The battery-powered Puma AE is one of only two UAVs to have received restricted-category type certificates by the US Federal Aviation Administration, allowing it to operate in Arctic airspace.

AeroVironment is now working to develop a new commercial application for the Puma in the oil and gas sector, says vice-president of investor relations Steve Gitlin, who declines to give further detail.

The US Army has acquired thousands of versions of the Puma and the smaller RQ-11 Raven, but deliveries have slowed as AeroVironment and other small UAS suppliers approach fulfilling the army’s requirement.

AeroVironment is now focusing on delivering sensor and software upgrades for the Raven and Puma fleets, including a new gimbaled sensor that has recently rolled out on the former.

Meanwhile, the army’s interest in another AeroVironment product is growing. In one quarter alone last year, AeroVironment received $44 million worth of orders from the Department of Defense for the Switchblade. AeroVironment classes it as a tactical missile, which is land-launched and actively steered to a target by an operator using streaming video.

AeroVironment also is waiting as the army develops a potential requirement for a very small new UAV, which could have perch-and-stare or other capabilities, Gitlin says.

In the long term, the company continues to develop the Global Observer, a hydrogen-fuelled, hybrid-electric, high-altitude UAV.

Last February, AeroVironment announced at Aero India a new partnership with Lockheed Martin to market the Global Observer in international markets.
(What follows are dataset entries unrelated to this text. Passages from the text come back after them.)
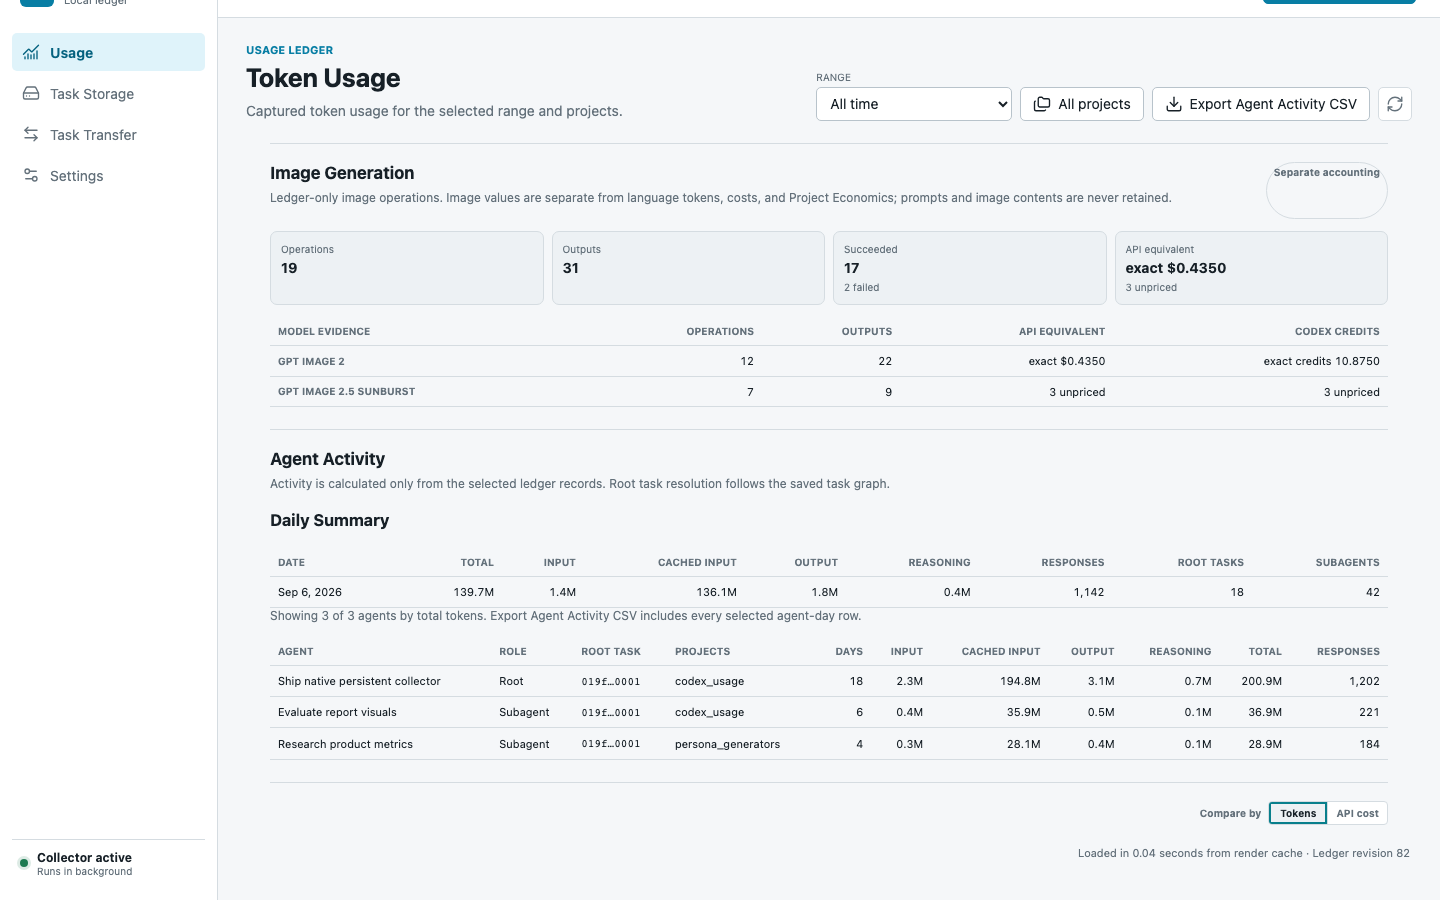
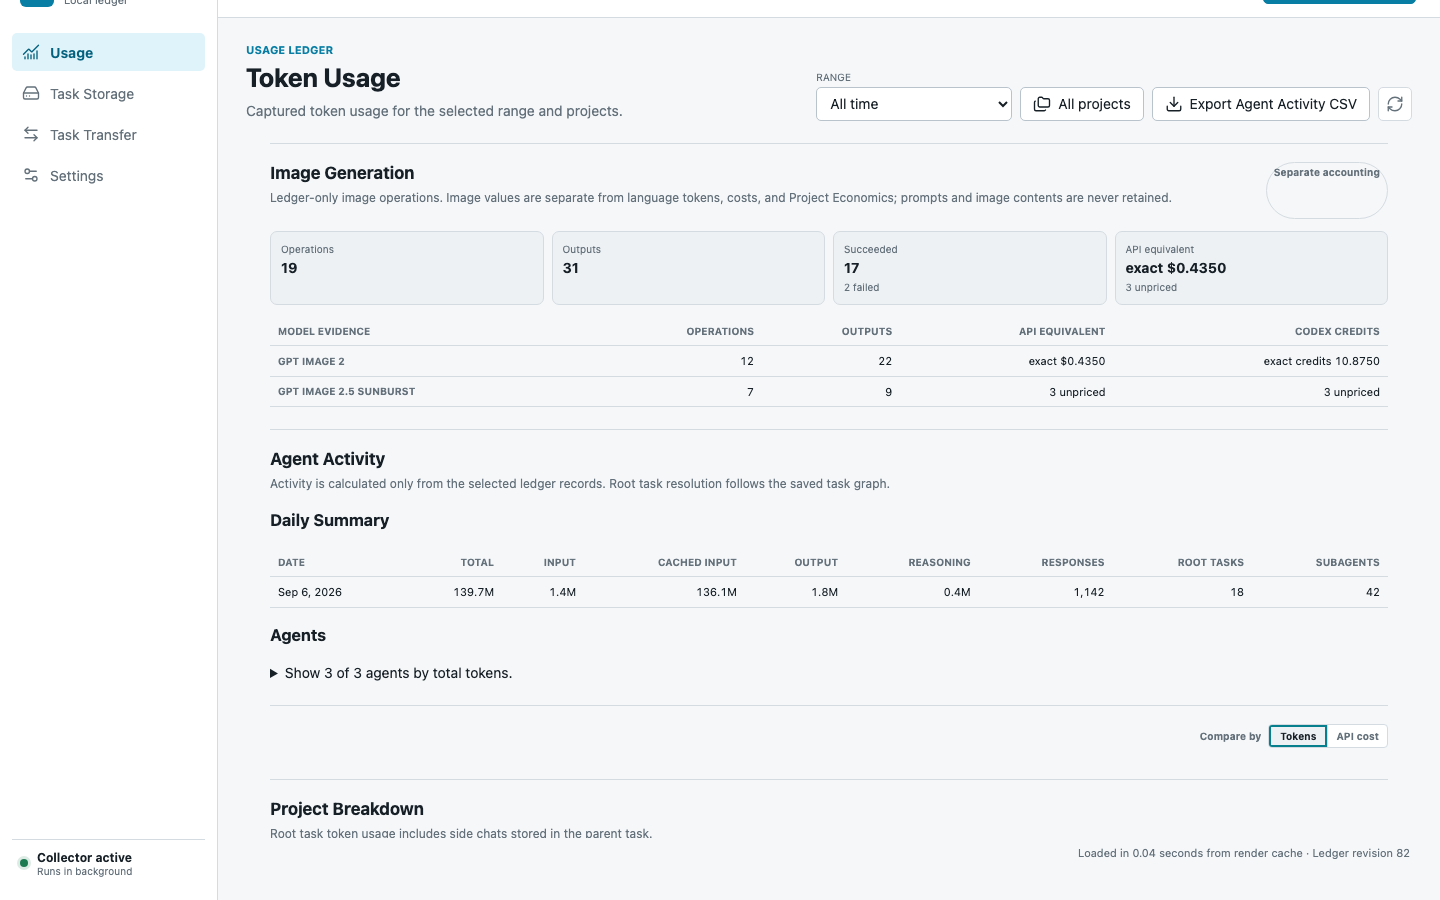
chore: prepare Codex Usage 2.7.1 release

Changed region(s): [[0.1875, 0.6844, 0.9688, 0.9333], [0.5625, 0.7156, 0.7188, 0.8089]]

diff --git a/extensions/vscode/src/extension.ts b/extensions/vscode/src/extension.ts
@@ -473,7 +473,7 @@ function controlState(): Pick<Parameters<typeof decorateUsageReport>[1], "range"
     range: selectedRange === "custom" ? customRangeLabel() : rangeLabel(selectedRange),
     theme: reportTheme(),
     projectCount: selectedProjects().length,
-    version: String(contextRef.extension.packageJSON.version ?? "2.7.0"),
+    version: String(contextRef.extension.packageJSON.version ?? "2.7.1"),
     lastCaptureAt: latestStatus?.last_capture_at ?? "",
   };
 }

diff --git a/apps/desktop/src/host.ts b/apps/desktop/src/host.ts
@@ -86,8 +86,8 @@ export async function checkForUpdate(): Promise<UpdateInfo> {
   if (!inTauri) {
     return {
       available: false,
-      current_version: "2.7.0",
-      version: "2.7.0",
+      current_version: "2.7.1",
+      version: "2.7.1",
       date: null,
       body: null,
     };

diff --git a/extensions/vscode/test/reportHtml.test.js b/extensions/vscode/test/reportHtml.test.js
@@ -14,7 +14,7 @@ const controls = {
   projectCount: 0,
   loadedSeconds: 0.04,
   cacheHit: true,
-  version: "2.7.0",
+  version: "2.7.1",
   view: "usage",
   lastCaptureAt: "2026-09-04T12:30:00Z",
 };

diff --git a/tests/test_image_backfill.py b/tests/test_image_backfill.py
@@ -14,7 +14,9 @@ from codex_usage import agent_capture, image_backfill
 from codex_usage.agent_capture import capture_once
 from codex_usage.agent_paths import ledger_database_path
 from codex_usage.image_backfill import (
+    IMAGE_BACKFILL_CAPTURE_BYTES,
     IMAGE_BACKFILL_SLICE_COUNT,
+    IMAGE_BACKFILL_SLICE_BYTES,
     ImageBackfillResult,
     run_image_backfill_slice,
 )
@@ -288,6 +290,8 @@ def test_backfill_scheduler_is_capped_at_four_slices(monkeypatch, tmp_path: Path
     result = image_backfill.run_image_backfill(tmp_path, tmp_path / "ledger.sqlite3")
 
     assert IMAGE_BACKFILL_SLICE_COUNT == 4
+    assert IMAGE_BACKFILL_SLICE_BYTES == 16 * 1024 * 1024
+    assert IMAGE_BACKFILL_CAPTURE_BYTES == 64 * 1024 * 1024
     assert calls == IMAGE_BACKFILL_SLICE_COUNT
     assert result.changed is True
 
@@ -309,6 +313,28 @@ def test_scheduler_prefers_recent_then_least_recently_served() -> None:
             {older_task, newer_task}, artifacts, {older_task: 4, newer_task: 9}
         )
         == older_task
+    )
+
+
+def test_scheduler_breaks_equal_priority_ties_deterministically() -> None:
+    lower_task = "11111111-1111-1111-1111-111111111111"
+    higher_task = "22222222-2222-2222-2222-222222222222"
+    artifacts = {
+        lower_task: image_backfill._ArtifactTask(1, 1),
+        higher_task: image_backfill._ArtifactTask(1, 1),
+    }
+
+    assert (
+        image_backfill._select_next_task({lower_task, higher_task}, artifacts, {})
+        == higher_task
+    )
+    assert (
+        image_backfill._select_next_task(
+            {lower_task, higher_task},
+            artifacts,
+            {lower_task: 4, higher_task: 4},
+        )
+        == lower_task
     )
 
 

diff --git a/tests/test_github_actions_workflow.py b/tests/test_github_actions_workflow.py
@@ -159,7 +159,7 @@ def test_preview_artifacts_include_hash_based_integrity_metadata(tmp_path: Path)
         )
 
 
-def test_release_metadata_is_consistently_2_7_0() -> None:
+def test_release_metadata_is_consistently_2_7_1() -> None:
     pyproject = tomllib.loads(PYPROJECT.read_text(encoding="utf-8"))
     uv_lock = tomllib.loads(UV_LOCK.read_text(encoding="utf-8"))
     extension = json.loads(EXTENSION_PACKAGE.read_text(encoding="utf-8"))
@@ -192,7 +192,7 @@ def test_release_metadata_is_consistently_2_7_0() -> None:
         cargo["package"]["version"],
         rust_package["version"],
     }
-    assert versions == {"2.7.0"}
+    assert versions == {"2.7.1"}
     assert "scripts" not in pyproject["project"]
     assert "preview" not in extension
 

diff --git a/src/codex_usage/reporting.py b/src/codex_usage/reporting.py
@@ -10,7 +10,10 @@ from typing import TextIO
 
 from codex_usage.aggregation import AggregateRow, UsageSummary
 from codex_usage.agent_activity import AgentActivity
-from codex_usage.report_agent_activity import render_agent_activity_section
+from codex_usage.report_agent_activity import (
+    agent_activity_css,
+    render_agent_activity_section,
+)
 from codex_usage.image_reporting import ImageReport
 from codex_usage.report_images import image_activity_css, render_image_activity_section
 from codex_usage.charts import (
@@ -245,6 +248,7 @@ def render_html_report(
   <style>
 {report_css()}
 {project_economics_css()}
+{agent_activity_css()}
 {image_activity_css()}
   </style>
 </head>

diff --git a/src/codex_usage/report_agent_activity.py b/src/codex_usage/report_agent_activity.py
@@ -6,6 +6,14 @@ from codex_usage.agent_activity import AgentActivity
 from codex_usage.report_tables import format_int
 
 
+def agent_activity_css() -> str:
+    """Return styles owned by the Agent Activity report section."""
+    return """
+    .agent-activity-agents { margin-top: 16px; }
+    .agent-activity-agents > summary { cursor: pointer; }
+    """
+
+
 def render_agent_activity_section(activity: AgentActivity | None) -> str:
     """Render the bounded Agent Activity dashboard from report-scoped data."""
     if activity is None:

diff --git a/tests/test_reporting_html.py b/tests/test_reporting_html.py
@@ -64,6 +64,8 @@ def test_dashboard_report_contains_fast_tooltip_charts_without_external_assets(
     assert '<html lang="en" data-codex-theme="night">' in html
     assert "--bg: #f5f7f9" in html
     assert "--night-bg: #101316" in html
+    assert ".agent-activity-agents { margin-top: 16px; }" in html
+    assert ".agent-activity-agents > summary { cursor: pointer; }" in html
     assert "body.vscode-dark" in html
     assert "body.vscode-high-contrast" in html
     assert "Projects: repo" in html

diff --git a/src/codex_usage/report_theme.py b/src/codex_usage/report_theme.py
@@ -421,8 +421,6 @@ def report_css() -> str:
     .heat-5 { fill: var(--heat-5); background: var(--heat-5); }
     .empty-chart { fill: var(--muted); font-size: 14px; }
     .table-wrap { overflow-x: auto; }
-    .agent-activity-agents { margin-top: 16px; }
-    .agent-activity-agents > summary { cursor: pointer; }
     .section-help { margin: -4px 0 10px; }
     .storage-intro { max-width: 840px; margin: -2px 0 8px; }
     .storage-summary { margin: 0 0 12px; font-variant-numeric: tabular-nums; }

diff --git a/tests/test_release_history.py b/tests/test_release_history.py
@@ -10,6 +10,7 @@ CHANGELOGS = (ROOT / "CHANGELOG.md", ROOT / "extensions/vscode/CHANGELOG.md")
 SUPPORT_DOCS = (ROOT / "SUPPORT.md", ROOT / "extensions/vscode/SUPPORT.md")
 
 ROOT_RELEASE_DATES = {
+    "2.7.1": "2026-09-12",
     "2.7.0": "2026-09-12",
     "2.6.0": "2026-09-10",
     "2.5.0": "2026-09-07",
@@ -83,6 +84,7 @@ ROOT_RELEASE_DATES = {
     "0.1.0": "2026-05-19",
 }
 EXTENSION_RELEASE_VERSIONS = (
+    "2.7.1",
     "2.7.0",
     "2.6.0",
     "2.5.0",

diff --git a/src/codex_usage/__init__.py b/src/codex_usage/__init__.py
@@ -1,3 +1,3 @@
 """Private capture and ledger core for the Codex Usage native app."""
 
-__version__ = "2.7.0"
+__version__ = "2.7.1"

diff --git a/README.md b/README.md
@@ -24,10 +24,12 @@ OpenAI API.
   without reopening task files. Long ranges retain a script-free **Week |
   Month** cost view inside the rendered report.
 - **Agent Activity:** inspect daily token and response deltas plus the top 50
-  agents in the dashboard, then export every selected agent-day row to CSV.
+  agents in a collapsed detail table, then export every selected agent-day row
+  to CSV; the Daily Summary stays visible.
 - **Image Generation:** inspect global, model, and project image operations
-  separately from language tokens and costs; incomplete or conflicting billing
-  evidence remains explicitly unpriced.
+  separately from language tokens and costs; historical coverage reports
+  complete, pending, unavailable, and artifact counts, while incomplete or
+  conflicting billing evidence remains explicit.
 - **Honest accounting:** Project Breakdown separates root tasks from structured
   subagents and stacks each role by model. Side chats remain disclosed under
   their parent root task when Codex stores no durable discriminator.
@@ -78,6 +80,12 @@ interval. Filesystem notifications only mark paths as dirty; notification
 callbacks never read task content. Overdue work after startup, sleep/wake, or a
 watcher recovery produces one catch-up rather than replaying every missed tick.
 
+Historical image recovery participates in startup, scheduled, and manual
+captures. Each capture reads at most four 16 MiB rollout slices (64 MiB total),
+serving new recent artifact owners first and then rotating the least recently
+served owners. Missing or ambiguous owners are reported as unavailable without
+blocking a valid owner from using the bounded slice.
+
 The status header shows the last capture, next scheduled capture, pending files
 and bytes, baseline progress, and stale-source warnings. Use **Capture Usage**
 when you want current data immediately.
@@ -106,12 +114,14 @@ Open **Usage** to review:
 - daily and hourly patterns, with all-history costs switchable between local-calendar Monday-through-Sunday weeks and calendar months while the detail table stays daily;
 - inclusive custom local-calendar dates, including single-day ranges, with
   daily charts through 90 days and readable Week/Month periods for longer spans;
-- Agent Activity daily totals and the highest-token agents, with a complete
-  host-saved CSV for the selected range and project filter;
+- Agent Activity daily totals with the highest-token agents collapsed by
+  default, plus a complete host-saved CSV for the selected range and project
+  filter;
 - ledger-only Project Economics with weighted all-project benchmarks plus
   project and model turn cost, density, coverage, and small-sample context;
 - ledger-only Image Generation operations, outputs, model evidence, and
-  expandable project coverage, with image values never added to language totals;
+  expandable project coverage, including explicit incomplete-history counts,
+  with image values never added to language totals;
 - project totals and project transitions;
 - root-task versus structured-subagent usage, split again by model;
 - exact model details, including unknown or currently unpriced usage.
Lockheed was selected to provide help with systems integration and sensors, as well as access to the company’s broad network of international customers, Gitlin says.